Last spring, my husband and I decided to transform part of our side yard into a meadow-like collection of wildflowers. We had a vision of a habitat that would welcome birds, butterflies and bees and provide a hangout for the critters that often crept out of the woods to pay us a visit.

We knew the plan would require a lot of work, so the first step was divvying up responsibility for chores. My husband agreed to prepare the ground, remove the existing grass, cultivate the soil and rectify some issues with grade. He also consented to plant seeds, tend them as they sprouted, and nurture the emerging shoots. His jobs required hours outside in the hot sun. When people developed the notion of investing sweat equity into a project, his toil is surely what they had in mind.

I took on other important tasks. I volunteered to offer opinions, speak words of encouragement and watch for results. Sometimes, my jobs required that I venture out during the cool of the evening, and once or twice, I even got my feet wet in the early morning dew. Afterall, teamwork is key to success.

Many proverbs suggest a link between sowing and reaping, so we took care to sow exactly what we wanted. I helped develop a list of native wildflowers that bloomed in diverse, bold colors at various times throughout the entire growing season. I suggested a source for a seed mix that seemed to contain a suitable blend.

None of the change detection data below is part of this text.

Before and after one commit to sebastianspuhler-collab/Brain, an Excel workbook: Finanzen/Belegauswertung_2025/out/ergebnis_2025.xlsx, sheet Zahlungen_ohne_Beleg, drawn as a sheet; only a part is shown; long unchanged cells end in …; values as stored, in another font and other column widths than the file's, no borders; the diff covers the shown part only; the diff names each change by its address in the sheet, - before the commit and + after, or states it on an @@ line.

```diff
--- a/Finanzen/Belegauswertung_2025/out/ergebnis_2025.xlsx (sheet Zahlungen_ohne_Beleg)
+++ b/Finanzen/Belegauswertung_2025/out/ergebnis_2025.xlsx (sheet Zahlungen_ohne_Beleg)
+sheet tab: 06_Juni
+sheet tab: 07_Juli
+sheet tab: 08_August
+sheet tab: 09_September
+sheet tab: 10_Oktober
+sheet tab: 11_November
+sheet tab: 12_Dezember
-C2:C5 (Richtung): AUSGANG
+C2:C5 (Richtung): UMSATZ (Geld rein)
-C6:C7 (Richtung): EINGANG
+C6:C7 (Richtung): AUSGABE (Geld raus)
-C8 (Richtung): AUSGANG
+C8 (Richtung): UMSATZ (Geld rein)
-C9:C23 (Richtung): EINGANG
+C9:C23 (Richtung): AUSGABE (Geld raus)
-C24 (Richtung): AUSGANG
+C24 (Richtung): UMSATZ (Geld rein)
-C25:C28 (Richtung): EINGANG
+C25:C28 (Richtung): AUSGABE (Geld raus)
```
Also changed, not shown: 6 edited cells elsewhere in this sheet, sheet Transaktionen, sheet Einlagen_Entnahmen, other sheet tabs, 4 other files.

We had doubts that we’d planted soon enough for the promised spring and early summer flowers, but we looked forward to the rest. Wild bergamot, coneflowers, milkweed and blazing star were among the expected midsummer plants. Goldenrod and asters were among the later bloomers.

My husband diligently followed the planting instructions that came with the seeds. I know he did because I watched. And waited. It wasn’t long before little plants began to emerge. The instructions suggested we’d get the best results if we removed unwanted weeds.

That’s where the trouble began. When little plants first sprout, they don’t bring with them the handy identification tags used so helpfully in botanical gardens. We had hundreds of square feet of various shapes and shades of green sprouts. They poked through the dirt as slim stalks, rounded lobes and pairs or quartets of blades.

“Which ones are the weeds?” my husband asked.

My opinion was being sought, and I had no basis for offering one. I tried several phone apps that let you upload a picture of a plant so that it can be identified. The responses were versions of the same answer: “We can’t tell what this is. Here’s a list of things that it could be.” The lists were long, varied and differed among the apps. The lists did not contain suggestions that overlapped with the seeds we’d planted.

Differentiating among plants apparently relies on clues such as details regarding stalk formation, the pattern formed by mature leaves and whether they have such structures as hairs or serrated edges and what sorts of flowers appear and when. Our baby plants needed to grow bigger, much bigger, before we could call them by name.

And grow they did. Abundantly and lushly. I tried again to learn their names, but by mid-summer, I’d had just one success. Ragweed. Not something we’d planted on purpose. Once we recognized it, my husband diligently pulled it out. By fall’s official arrival, we had only one plant with a flower. A single butterfly made a visit.

What we learned from this experiment is that if you sow something without knowing what it will look like when it emerges, there’s no practical way to cultivate it or protect it from aggressive competitors. Right now, we’re harvesting an abundant crop of miscellaneous grasses, mystery vines and assorted other plants that my phone apps still refuse to identify.

I’m eager to try again next spring. I’ve offered a new opinion that we should start with plants that come with labels. My husband is checking his supply of sunscreen. I’m lucky he’s such a willing partner. We make a great team.

KAREN BELLENIR has been writing for The Farmville Herald since 2009. Her book, Happy to Be Here: A Transplant Takes Root in Farmville, Virginia features a compilation of her columns. It is available from PierPress.com. You can contact Karen at kbellenir@PierPress.com.